The Flood survival manual deciphered in the British Museum from a cuneiform tablet by Vanora Bennett In the year 1872, George Smith, a British Museum assistant, astounded the world by discovering the story of the Flood – much the same as that in the Book of Genesis, but older – inscribed on a cuneiform tablet made of clay that had recently been excavated at Nineveh in Mesopotamia. So excited was Smith by the meaning of the wedge-shaped signs before him that, after crying out, “I am the first man to read that after more than two thousand years of oblivion,” he jumped up and rushed about the room, astonishing the other people in it by tearing off his clothes. A hundred and thirteen years later, another curator, Irving Finkel, also met an amazing cuneiform flood story in the course of his work at the British Museum. In 1985, a member of the public brought in a damaged clay tablet – the size of a mobile phone – for identification and explanation. Douglas Simmonds, it turned out, had inherited various antiquities from his father, who’d been prone to snapping up curiosities while in the Near East in the RAF around the end of the Second World War. “I was more taken aback than I can say to discover that one of his cuneiform tablets was a copy of the Babylonian Flood Story,” Finkel recalls. Finkel was more taken aback still when his interlocutor blithely took the tablet away again – “he quite failed to observe that I was wobbly with desire to get on with deciphering it.” It was another...
Ooh! A colour film of the last Tsar …

Ooh! A colour film of the last Tsar …

Oh how strange and interesting – how did they do this? – colour footage of the last Tsar and his family going about their public business (a lot of saluting and nodding) from 1913 to 1916. Fascinating, but also really quite uncanny to think they could produce something that looks so modern while living in such a medieval way – and of course with no idea at all of what was just around the corner for them in 1917.   Read more about my latest Russia book, The White Russian … and sign up here for news about what I’m up to...
Eastern tango – just add tragedy

Eastern tango – just add tragedy

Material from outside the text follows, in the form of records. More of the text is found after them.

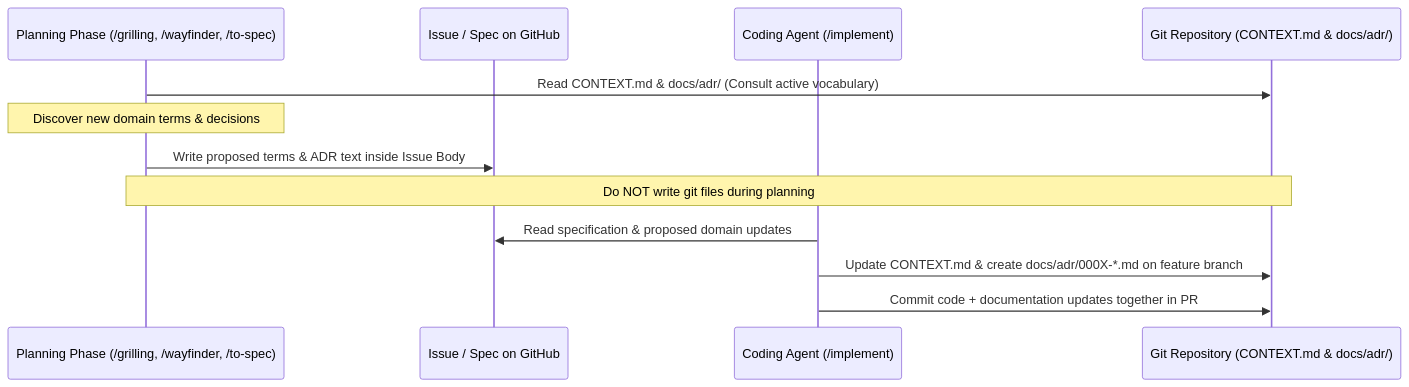
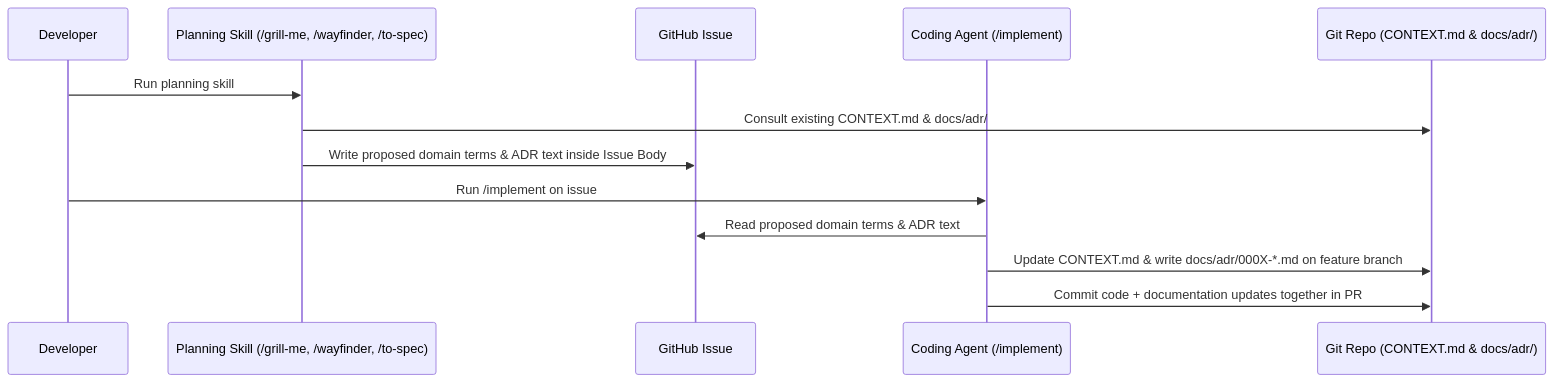
Before and after one commit to jackmaders/watchpoint: the seventh of 7 diagrams in docs/agents/workflows.md, drawn with Mermaid. The commit also changed other lines of this file, not shown here.

Commit message:
docs(agents): 🔗 streamline workflows to focus on skill sequencing and human handoffs

````diff
--- a/docs/agents/workflows.md
+++ b/docs/agents/workflows.md
@@ -194,15 +122,16 @@
 ```mermaid
 sequenceDiagram
-    participant P as Planning Phase (/grilling, /wayfinder, /to-spec)
-    participant I as Issue / Spec on GitHub
-    participant C as Coding Agent (/implement)
-    participant G as Git Repository (CONTEXT.md & docs/adr/)
+    participant Human as Developer
+    participant Planning as Planning Skill (/grill-me, /wayfinder, /to-spec)
+    participant Issue as GitHub Issue
+    participant Coding as Coding Agent (/implement)
+    participant Git as Git Repo (CONTEXT.md & docs/adr/)
 
-    P->>G: Read CONTEXT.md & docs/adr/ (Consult active vocabulary)
-    Note over P: Discover new domain terms & decisions
-    P->>I: Write proposed terms & ADR text inside Issue Body
-    Note over P,G: Do NOT write git files during planning
-    C->>I: Read specification & proposed domain updates
-    C->>G: Update CONTEXT.md & create docs/adr/000X-*.md on feature branch
-    C->>G: Commit code + documentation updates together in PR
+    Human->>Planning: Run planning skill
+    Planning->>Git: Consult existing CONTEXT.md & docs/adr/
+    Planning->>Issue: Write proposed domain terms & ADR text inside Issue Body
+    Human->>Coding: Run /implement on issue
+    Coding->>Issue: Read proposed domain terms & ADR text
+    Coding->>Git: Update CONTEXT.md & write docs/adr/000X-*.md on feature branch
+    Coding->>Git: Commit code + documentation updates together in PR
 ```
````
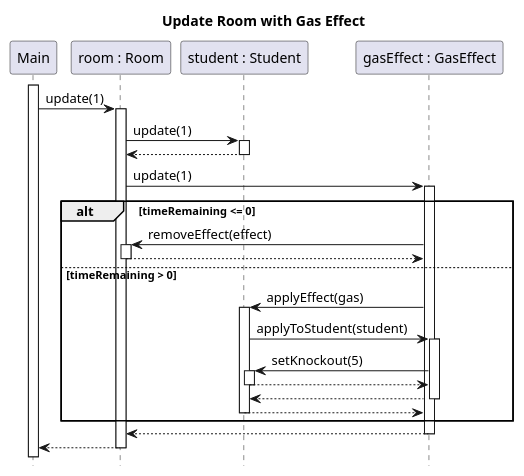
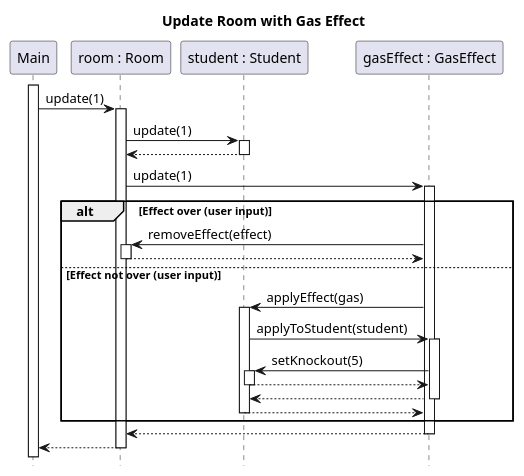
One commit to sn4k3ch4rm3r/logarlec changed the diagram in docs/diagrams/test-sequence/room-update-gas-no-mask.puml. Above: the diagram before and after it, drawn with PlantUML. The commit also changed 1 other file, not shown here.

Commit message:
Updated names of alternative scenarios in sequences

```diff
--- a/docs/diagrams/test-sequence/room-update-gas-no-mask.puml
+++ b/docs/diagrams/test-sequence/room-update-gas-no-mask.puml
@@ -1,31 +1,31 @@
 @startuml room-update-gas-no-mask
 title Update Room with Gas Effect
 hide footbox
 autoactivate on
 skinparam SequenceReferenceBackgroundColor white
 
 participant Main
 participant "room : Room" as room
 participant "student : Student" as student
 participant "gasEffect : GasEffect" as gas
 
 activate Main
 Main -> room : update(1)
 	room -> student : update(1)
 	    return
 	    room -> gas : update(1)
-        alt timeRemaining <= 0
+        alt Effect over (user input)
 		    gas -> room ++: removeEffect(effect)
 		    return
-	    else timeRemaining > 0
+	    else Effect not over (user input)
         gas -> student : applyEffect(gas)
             student -> gas : applyToStudent(student)
                 gas -> student : setKnockout(5)
                 return
             return
         return
         end
 	return
 return
 
 @enduml
```
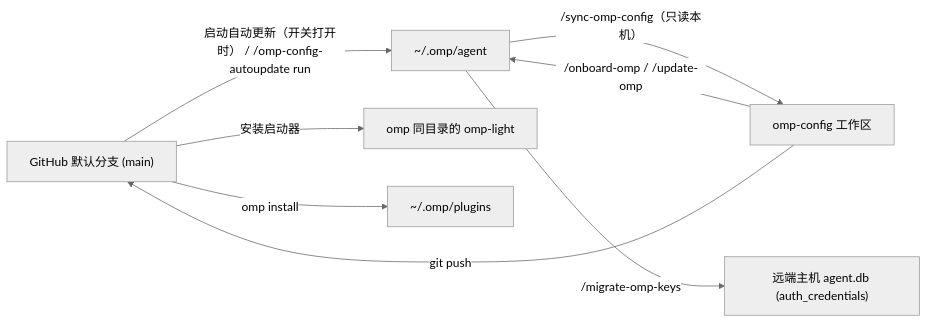
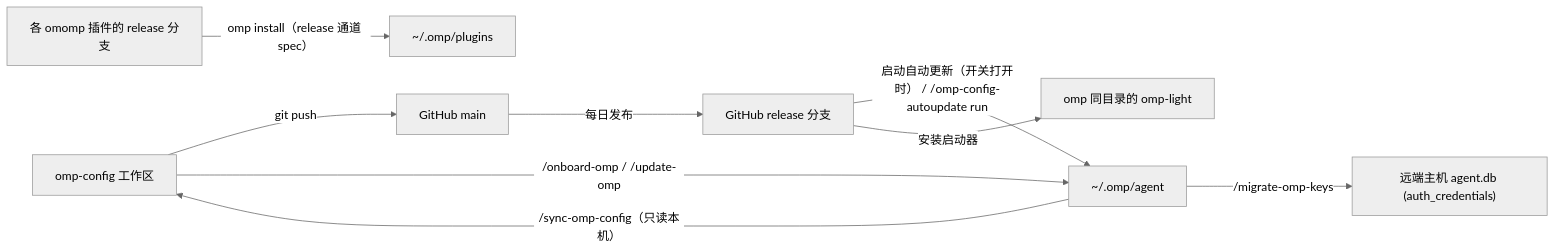
One commit to oh-my-omp/omp-config changed the diagram in docs/operations.zh-CN.md. Above: the diagram before and after it, drawn with Mermaid (neutral theme). The commit also changed other lines of this file and 13 other files, not shown here.

First line of the commit message:
feat: switched startup auto-update and omomp plugin installs to the release channel

````diff
--- a/docs/operations.zh-CN.md
+++ b/docs/operations.zh-CN.md
@@ -5,10 +5,11 @@
 ```mermaid
 flowchart LR
-  gh["GitHub 默认分支 (main)"] -->|"启动自动更新（开关打开时） / /omp-config-autoupdate run"| local["~/.omp/agent"]
-  repo["omp-config 工作区"] -->|"/onboard-omp / /update-omp"| local
+  repo["omp-config 工作区"] -->|"git push"| gh["GitHub main"]
+  gh -->|"每日发布"| rel["GitHub release 分支"]
+  rel -->|"启动自动更新（开关打开时） / /omp-config-autoupdate run"| local["~/.omp/agent"]
+  repo -->|"/onboard-omp / /update-omp"| local
   local -->|"/sync-omp-config（只读本机）"| repo
-  repo -->|"git push"| gh
-  gh -->|"安装启动器"| light["omp 同目录的 omp-light"]
-  gh -->|"omp install"| plugins["~/.omp/plugins"]
+  rel -->|"安装启动器"| light["omp 同目录的 omp-light"]
+  prel["各 omomp 插件的 release 分支"] -->|"omp install（release 通道 spec）"| plugins["~/.omp/plugins"]
   local -->|"/migrate-omp-keys"| remote["远端主机 agent.db (auth_credentials)"]
 ```
````
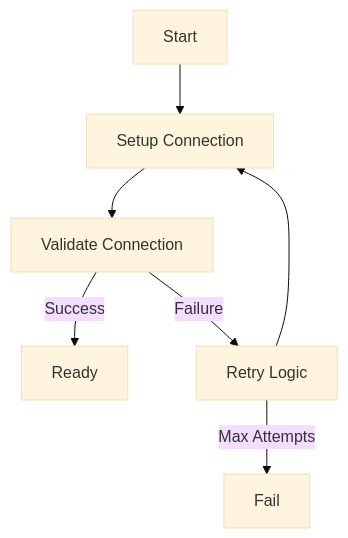
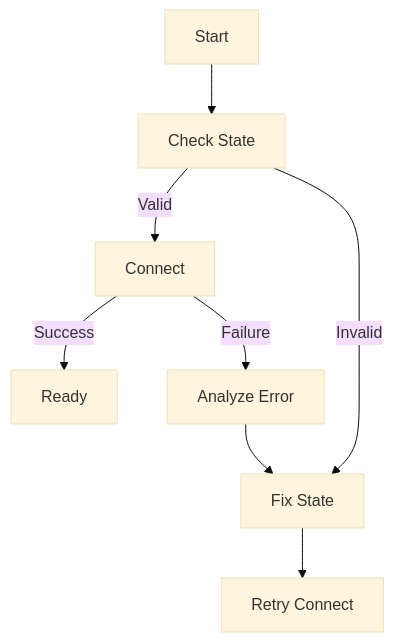
The third of 4 diagrams in cline_memory/systemPatterns.md (Inkmortal/LLM_Benchmarking), drawn with Mermaid (base theme) before and after one commit. The commit also changed other lines of this file and 4 other files, not shown here.

````diff
--- a/cline_memory/systemPatterns.md
+++ b/cline_memory/systemPatterns.md
@@ -39,9 +39,10 @@
 ```mermaid
 flowchart TD
-    Start[Start] --> Setup[Setup Connection]
-    Setup --> Validate[Validate Connection]
-    Validate -->|Success| Ready[Ready]
-    Validate -->|Failure| Retry[Retry Logic]
-    Retry -->|Max Attempts| Fail[Fail]
-    Retry --> Setup
+    Start[Start] --> Check[Check State]
+    Check -->|Valid| Connect[Connect]
+    Check -->|Invalid| Fix[Fix State]
+    Fix --> Retry[Retry Connect]
+    Connect -->|Success| Ready[Ready]
+    Connect -->|Failure| Analyze[Analyze Error]
+    Analyze --> Fix
 ```
````
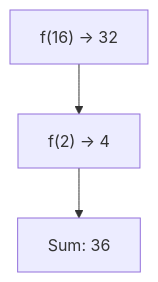
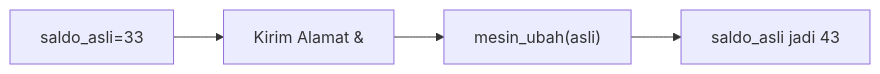
Before and after one commit to amnahwaida/OSNK_INF_PREP: the fifth of 25 diagrams in part-c-pemahaman-cpp/04-fungsi/latihan/set-01.md, drawn with Mermaid. The commit also changed other lines of this file and 71 other files, not shown here.

````diff
--- a/part-c-pemahaman-cpp/04-fungsi/latihan/set-01.md
+++ b/part-c-pemahaman-cpp/04-fungsi/latihan/set-01.md
@@ -127,5 +133,6 @@
 ```mermaid
-graph TD
-A["f(16) -> 32"] --> B["f(2) -> 4"]
-B --> C["Sum: 36"]
+graph LR
+A["saldo_asli=33"] --> B["Kirim Alamat &"]
+B --> C["mesin_ubah(asli)"]
+C --> D["saldo_asli jadi 43"]
 ```
````
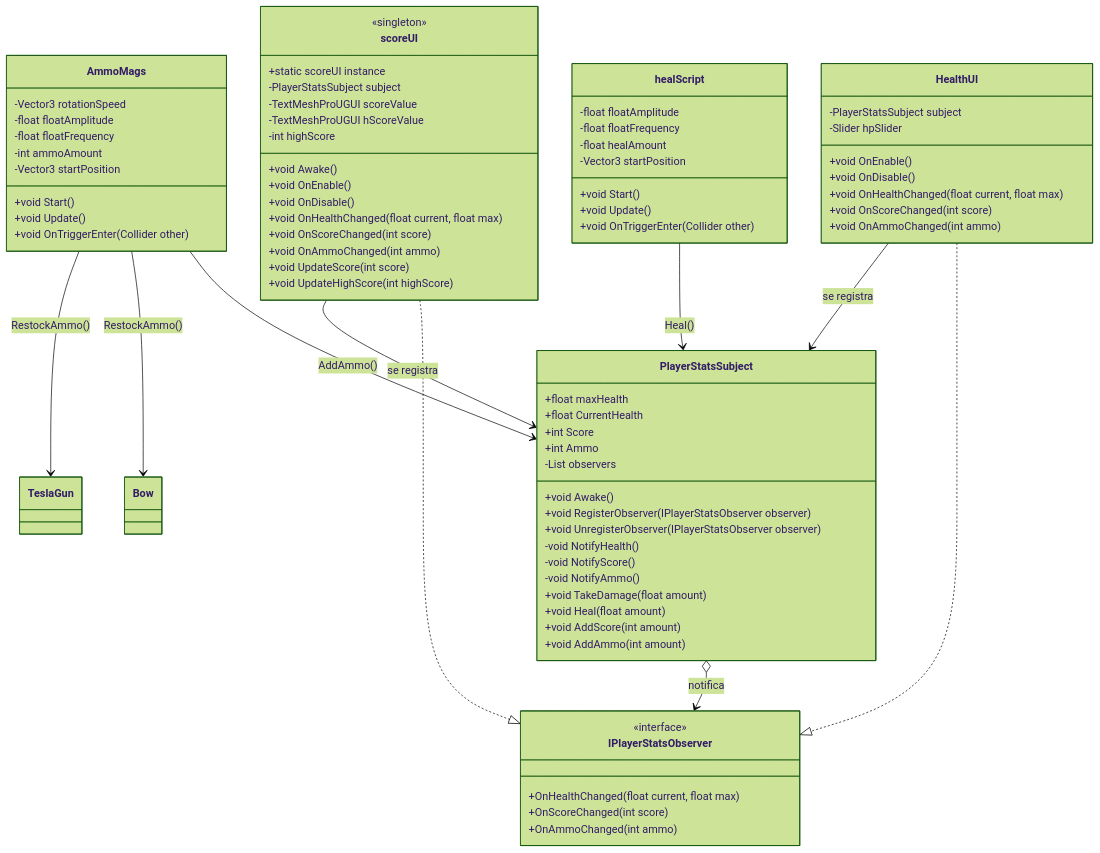
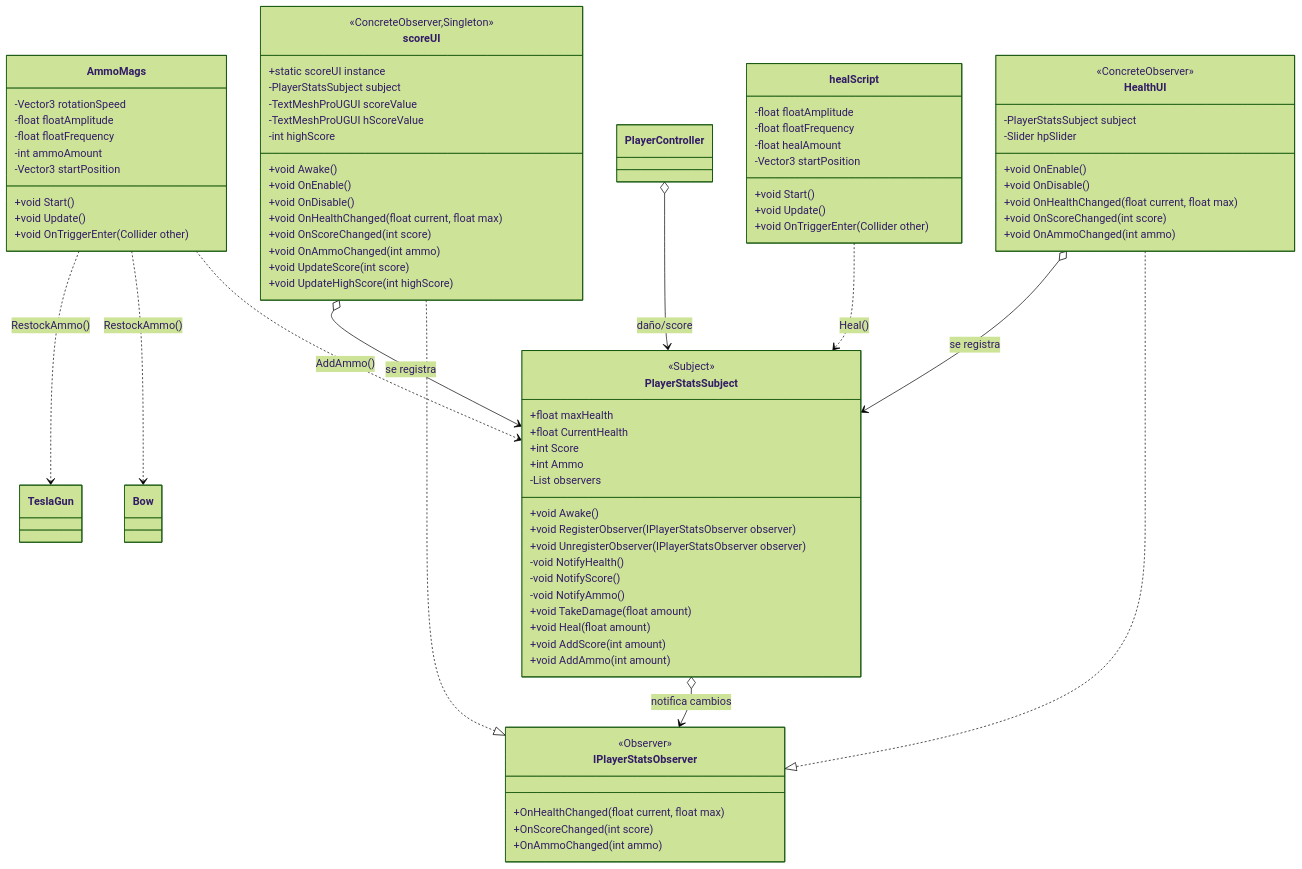
Before and after one commit to darwok/TheNewFrontier: the sixth of 6 diagrams in README.md, drawn with Mermaid (forest theme). The commit also changed other lines of this file, not shown here.

````diff
--- a/README.md
+++ b/README.md
@@ -387,13 +453,16 @@
 ```mermaid
 classDiagram
+direction TB
+
 class IPlayerStatsObserver {
-  <<interface>>
+  <<Observer>>
   +OnHealthChanged(float current, float max)
   +OnScoreChanged(int score)
   +OnAmmoChanged(int ammo)
 }
 
 class PlayerStatsSubject {
+  <<Subject>>
   +float maxHealth
   +float CurrentHealth
   +int Score
@@ -412,6 +481,7 @@
 }
 
 class HealthUI {
+  <<ConcreteObserver>>
   -PlayerStatsSubject subject
   -Slider hpSlider
   +void OnEnable()
@@ -422,7 +492,7 @@
 }
 
 class scoreUI {
-  <<singleton>>
+  <<ConcreteObserver,Singleton>>
   +static scoreUI instance
   -PlayerStatsSubject subject
   -TextMeshProUGUI scoreValue
@@ -459,17 +529,19 @@
   +void OnTriggerEnter(Collider other)
 }
 
-PlayerStatsSubject o--> IPlayerStatsObserver : notifica
+PlayerStatsSubject o--> IPlayerStatsObserver : notifica cambios
 
 HealthUI ..|> IPlayerStatsObserver
 scoreUI ..|> IPlayerStatsObserver
 
-HealthUI --> PlayerStatsSubject : se registra
-scoreUI --> PlayerStatsSubject : se registra
+HealthUI o--> PlayerStatsSubject : se registra
+scoreUI o--> PlayerStatsSubject : se registra
 
-AmmoMags --> PlayerStatsSubject : AddAmmo()
-AmmoMags --> Bow : RestockAmmo()
-AmmoMags --> TeslaGun : RestockAmmo()
+AmmoMags ..> PlayerStatsSubject : AddAmmo()
+AmmoMags ..> Bow : RestockAmmo()
+AmmoMags ..> TeslaGun : RestockAmmo()
 
-healScript --> PlayerStatsSubject : Heal()
+healScript ..> PlayerStatsSubject : Heal()
+
+PlayerController o--> PlayerStatsSubject : daño/score
 ```
````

Tango fever has London in its grip. Today you can try the sultry Argentinian dance known as “the vertical expression of a horizontal desire” everywhere. But did you know that a unique and soulful version of Twenties tango was just as wildly popular in eastern Europe? Here’s one haunting taste of it – a Polish-language version of To ostatnia niedziela, “Our Last Sunday”, from 1936, about the final meeting of former lovers. (Sometimes also called Suicide Tango,  a Russian version is the background music for Nikita Mikhalkov’s award-winning Russian film, Burned by the Sun – but the Polish version of it is my favourite, and the theme music for my website). The early 20th-century eastern tango craze was born out of the first tango boom in Western Europe in the 1900s, when countries such as France and Germany would often be visited by Orquestas Típicas from the dance’s homeland, Argentina. It reached the east by the late 1910s. From then on, eastern tango drifted away from the South American model and went its own way, perhaps because most people in Eastern European countries had learned it only through records, the radio and journals, and perhaps because its melancholic overtones resonated so powerfully with the Poles and Russians and Jews who took it up that they immediately started writing their own versions. Among the stars of the style were violinist Paul Godwin, composers and swing band directors Henryk and Artur Gold, and composers Zygmund Białostocki, Oskar Strock and Jerzy Petersburski (in the Polish Our Last Sunday, above). The Russian gipsy singer Pyotr Leshchenko is one of my favourites, in this wistful...